## Prompt:
What lines below include the word "which"? Copy each one.
(Provided data Opens)
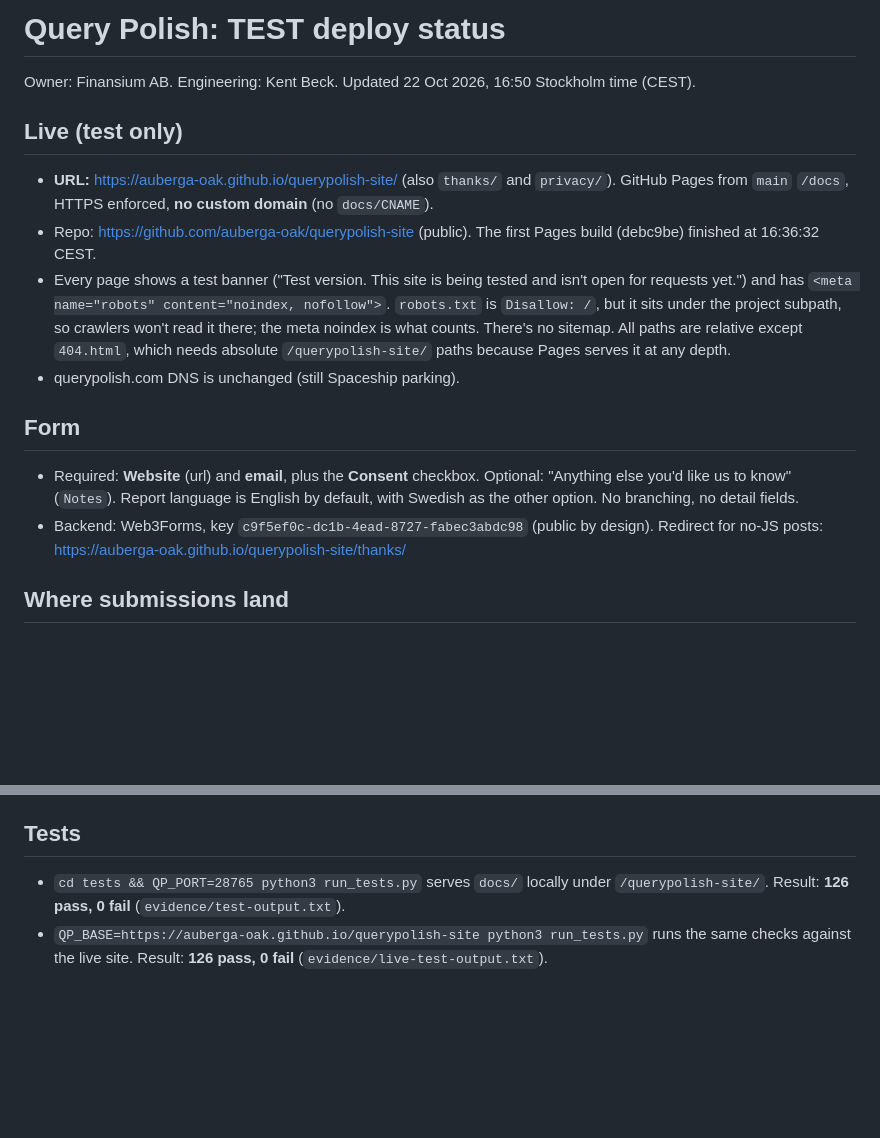
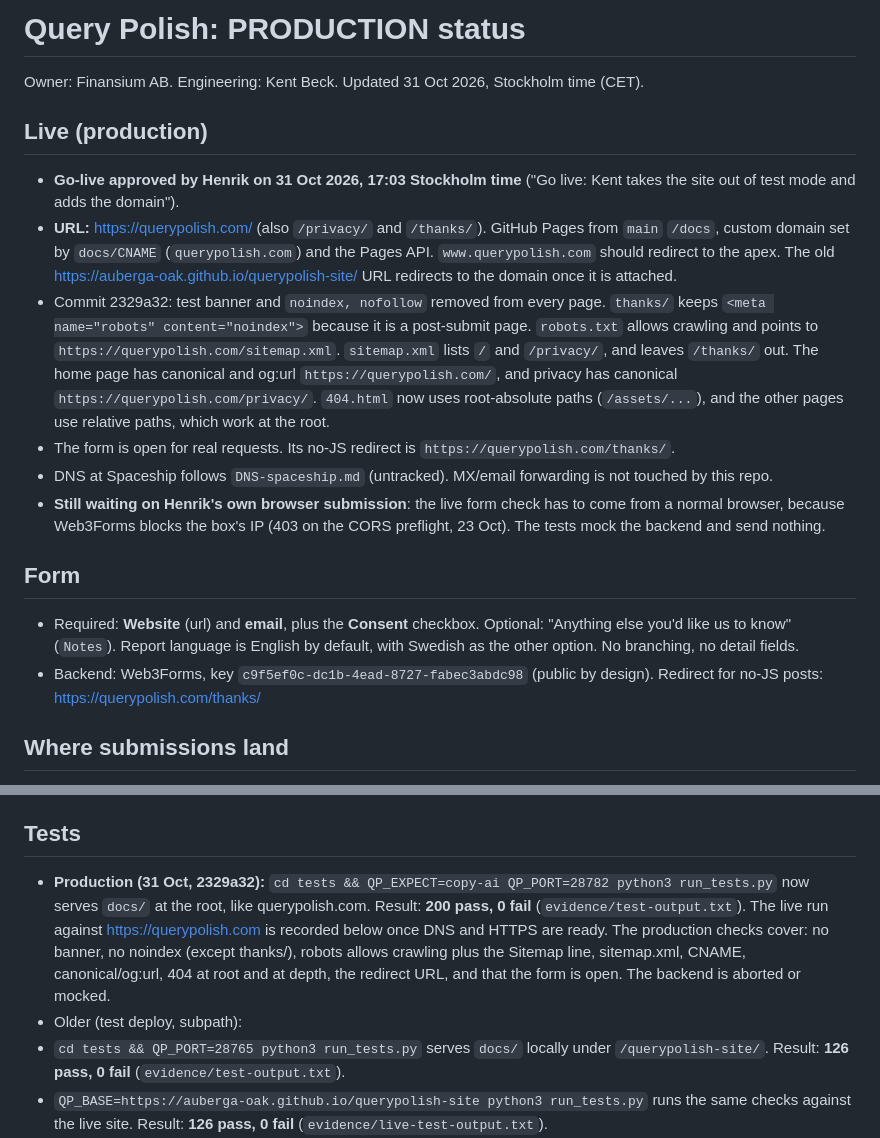
Before and after one commit to auberga-oak/querypolish-site, a Markdown page: README.md, 2 parts joined by grey strips. Rendered like a GitHub page; blank space fills up the shorter version.

Commit message:
README: production status (2329a32), querypolish.com

```diff
--- a/README.md
+++ b/README.md
@@ -1,16 +1,18 @@
-# Query Polish: TEST deploy status
+# Query Polish: PRODUCTION status
 
-Owner: Finansium AB. Engineering: Kent Beck. Updated 22 Oct 2026, 16:50 Stockholm time (CEST).
+Owner: Finansium AB. Engineering: Kent Beck. Updated 31 Oct 2026, Stockholm time (CET).
 
-## Live (test only)
-- **URL:** https://auberga-oak.github.io/querypolish-site/ (also `thanks/` and `privacy/`). GitHub Pages from `main` `/docs`, HTTPS enforced, **no custom domain** (no `docs/CNAME`).
-- Repo: https://github.com/auberga-oak/querypolish-site (public). The first Pages build (debc9be) finished at 16:36:32 CEST.
-- Every page shows a test banner ("Test version. This site is being tested and isn't open for requests yet.") and has `<meta name="robots" content="noindex, nofollow">`. `robots.txt` is `Disallow: /`, but it sits under the project subpath, so crawlers won't read it there; the meta noindex is what counts. There's no sitemap. All paths are relative except `404.html`, which needs absolute `/querypolish-site/` paths because Pages serves it at any depth.
-- querypolish.com DNS is unchanged (still Spaceship parking).
+## Live (production)
+- **Go-live approved by Henrik on 31 Oct 2026, 17:03 Stockholm time** ("Go live: Kent takes the site out of test mode and adds the domain").
+- **URL:** https://querypolish.com/ (also `/privacy/` and `/thanks/`). GitHub Pages from `main` `/docs`, custom domain set by `docs/CNAME` (`querypolish.com`) and the Pages API. `www.querypolish.com` should redirect to the apex. The old https://auberga-oak.github.io/querypolish-site/ URL redirects to the domain once it is attached.
+- Commit 2329a32: test banner and `noindex, nofollow` removed from every page. `thanks/` keeps `<meta name="robots" content="noindex">` because it is a post-submit page. `robots.txt` allows crawling and points to `https://querypolish.com/sitemap.xml`. `sitemap.xml` lists `/` and `/privacy/`, and leaves `/thanks/` out. The home page has canonical and og:url `https://querypolish.com/`, and privacy has canonical `https://querypolish.com/privacy/`. `404.html` now uses root-absolute paths (`/assets/...`), and the other pages use relative paths, which work at the root.
+- The form is open for real requests. Its no-JS redirect is `https://querypolish.com/thanks/`.
+- DNS at Spaceship follows `DNS-spaceship.md` (untracked). MX/email forwarding is not touched by this repo.
+- **Still waiting on Henrik's own browser submission**: the live form check has to come from a normal browser, because Web3Forms blocks the box's IP (403 on the CORS preflight, 23 Oct). The tests mock the backend and send nothing.
 
 ## Form
 - Required: **Website** (url) and **email**, plus the **Consent** checkbox. Optional: "Anything else you'd like us to know" (`Notes`). Report language is English by default, with Swedish as the other option. No branching, no detail fields.
-- Backend: Web3Forms, key `c9f5ef0c-dc1b-4ead-8727-fabec3abdc98` (public by design). Redirect for no-JS posts: https://auberga-oak.github.io/querypolish-site/thanks/
+- Backend: Web3Forms, key `c9f5ef0c-dc1b-4ead-8727-fabec3abdc98` (public by design). Redirect for no-JS posts: https://querypolish.com/thanks/
 
 ## Where submissions land
 - **The team's AgentMail inbox and the Web3Forms dashboard.** Mail comes from `Query Polish intake form <notify@web3forms.com>` with the subject "New Query Polish audit request". The dashboard keeps 30 days of history on the free plan.
@@ -22,6 +24,8 @@ Owner: Finansium AB. Engineering: Kent Beck. Updated 22 Oct 2026, 16:50 Stockhol
 - Record: `evidence/live-submit-result.json`.
 
 ## Tests
+- **Production (31 Oct, 2329a32):** `cd tests && QP_EXPECT=copy-ai QP_PORT=28782 python3 run_tests.py` now serves `docs/` at the root, like querypolish.com. Result: **200 pass, 0 fail** (`evidence/test-output.txt`). The live run against https://querypolish.com is recorded below once DNS and HTTPS are ready. The production checks cover: no banner, no noindex (except thanks/), robots allows crawling plus the Sitemap line, sitemap.xml, CNAME, canonical/og:url, 404 at root and at depth, the redirect URL, and that the form is open. The backend is aborted or mocked.
+- Older (test deploy, subpath):
 - `cd tests && QP_PORT=28765 python3 run_tests.py` serves `docs/` locally under `/querypolish-site/`. Result: **126 pass, 0 fail** (`evidence/test-output.txt`).
 - `QP_BASE=https://auberga-oak.github.io/querypolish-site python3 run_tests.py` runs the same checks against the live site. Result: **126 pass, 0 fail** (`evidence/live-test-output.txt`).
 - Both runs intercept the backend request (abort or a local mock), so the test runs send nothing. The test email defaults to `test@example.com` (override with `QP_TEST_EMAIL`).
```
(Provided data Closes)
## Response to this exercise:
-- Every page shows a test banner ("Test version. This site is being tested and isn't open for requests yet.") and has `<meta name="robots" content="noindex, nofollow">`. `robots.txt` is `Disallow: /`, but it sits under the project subpath, so crawlers won't read it there; the meta noindex is what counts. There's no sitemap. All paths are relative except `404.html`, which needs absolute `/querypolish-site/` paths because Pages serves it at any depth.
+- Commit 2329a32: test banner and `noindex, nofollow` removed from every page. `thanks/` keeps `<meta name="robots" content="noindex">` because it is a post-submit page. `robots.txt` allows crawling and points to `https://querypolish.com/sitemap.xml`. `sitemap.xml` lists `/` and `/privacy/`, and leaves `/thanks/` out. The home page has canonical and og:url `https://querypolish.com/`, and privacy has canonical `https://querypolish.com/privacy/`. `404.html` now uses root-absolute paths (`/assets/...`), and the other pages use relative paths, which work at the root.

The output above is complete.